MATERIAL PROVIDED
Segment Open

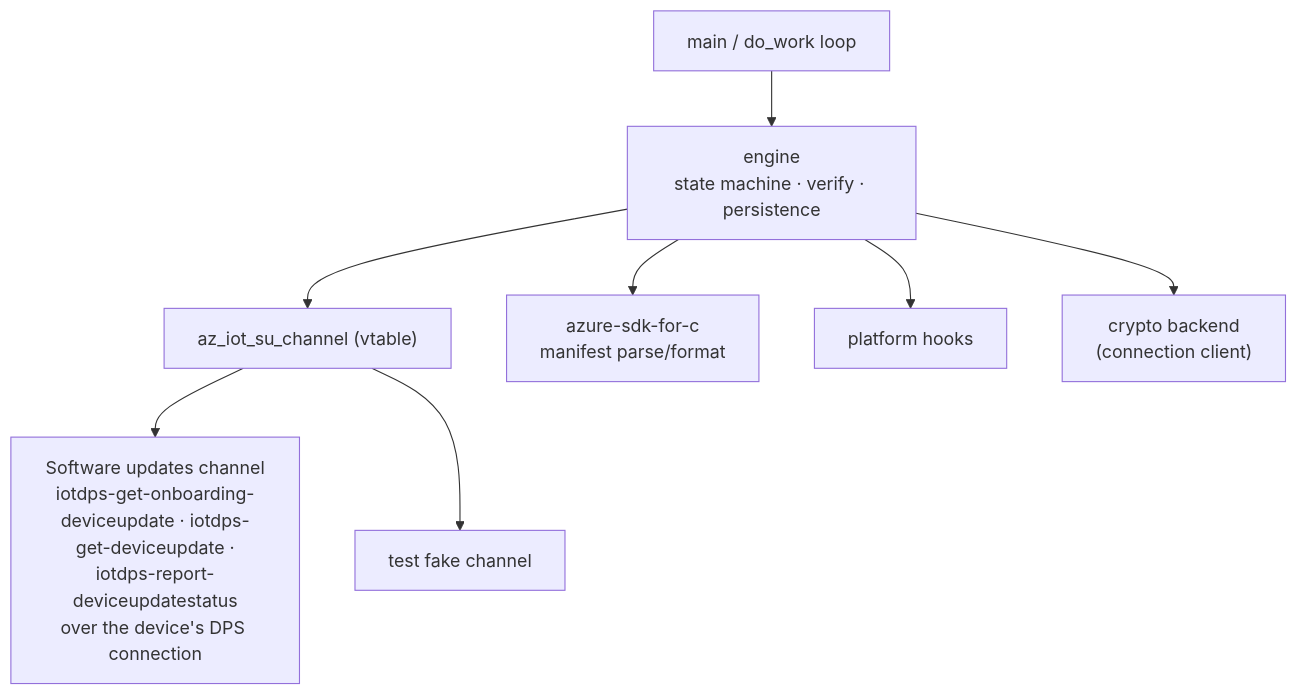
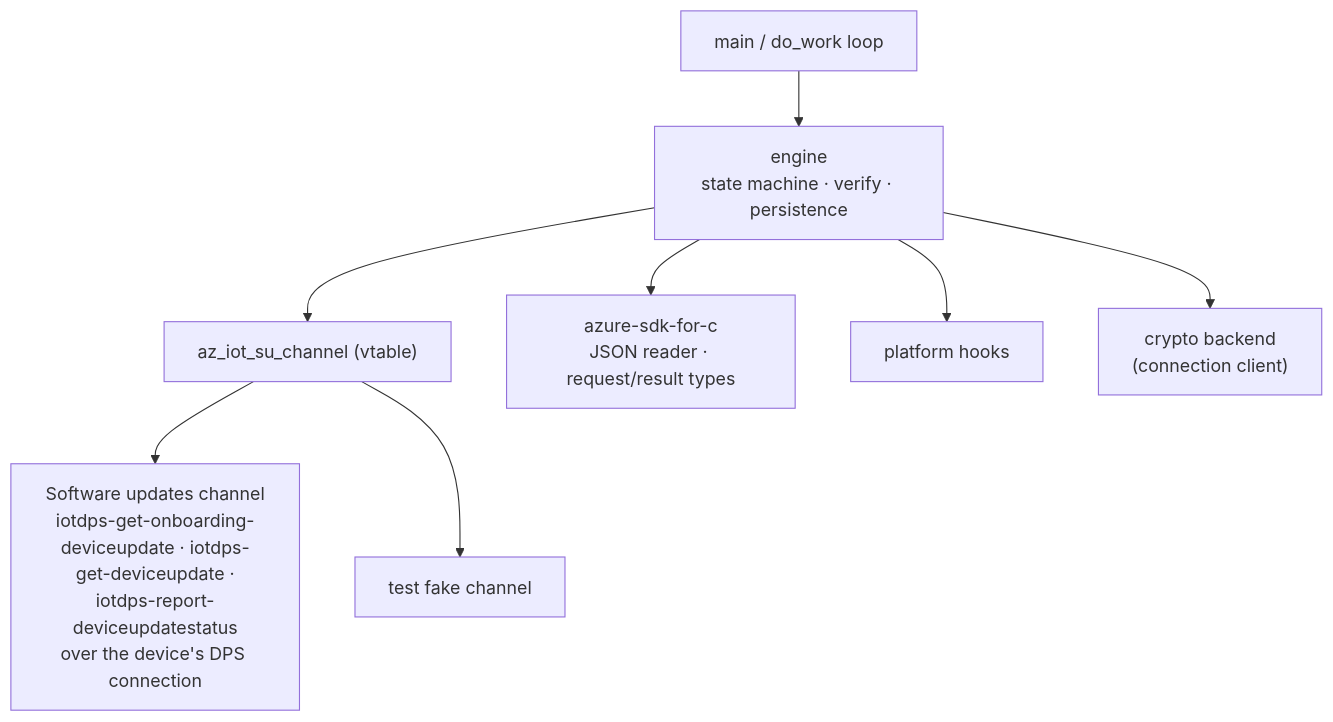
One commit to Azure/azure-iot-sdk changed the second of 7 diagrams in c/docs/eng/software-updates.md. Above: the diagram before and after it, drawn with Mermaid. The commit also changed other lines of this file and 13 other files, not shown here.

First line of the commit message:
[C] Software updates: parse the update manifest in the SDK (#634)

````diff
--- a/c/docs/eng/software-updates.md
+++ b/c/docs/eng/software-updates.md
@@ -233,10 +233,10 @@
 ```mermaid
 flowchart TB
     MAIN2["main / do_work loop"] --> CORE["engine<br/>state machine · verify · persistence"]
     CORE --> CH["az_iot_su_channel (vtable)"]
     CH --> V2["Software updates channel<br/>iotdps-get-onboarding-deviceupdate · iotdps-get-deviceupdate ·<br/>iotdps-report-deviceupdatestatus<br/>over the device's DPS connection"]
     CH --> FAKE["test fake channel"]
-    CORE --> AZ["azure-sdk-for-c<br/>manifest parse/format"]
+    CORE --> AZ["azure-sdk-for-c<br/>JSON reader · request/result types"]
     CORE --> HK["platform hooks"]
     CORE --> CR["crypto backend<br/>(connection client)"]
 ```
````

Segment Closed

The answer must be an exact restatement of all the records, with no pictures included.

One commit to Azure/azure-iot-sdk changed the second of 7 diagrams in c/docs/eng/software-updates.md. Above: the diagram before and after it, drawn with Mermaid. The commit also changed other lines of this file and 13 other files, not shown here.

First line of the commit message:
[C] Software updates: parse the update manifest in the SDK (#634)

````diff
--- a/c/docs/eng/software-updates.md
+++ b/c/docs/eng/software-updates.md
@@ -233,10 +233,10 @@
 ```mermaid
 flowchart TB
     MAIN2["main / do_work loop"] --> CORE["engine<br/>state machine · verify · persistence"]
     CORE --> CH["az_iot_su_channel (vtable)"]
     CH --> V2["Software updates channel<br/>iotdps-get-onboarding-deviceupdate · iotdps-get-deviceupdate ·<br/>iotdps-report-deviceupdatestatus<br/>over the device's DPS connection"]
     CH --> FAKE["test fake channel"]
-    CORE --> AZ["azure-sdk-for-c<br/>manifest parse/format"]
+    CORE --> AZ["azure-sdk-for-c<br/>JSON reader · request/result types"]
     CORE --> HK["platform hooks"]
     CORE --> CR["crypto backend<br/>(connection client)"]
 ```
````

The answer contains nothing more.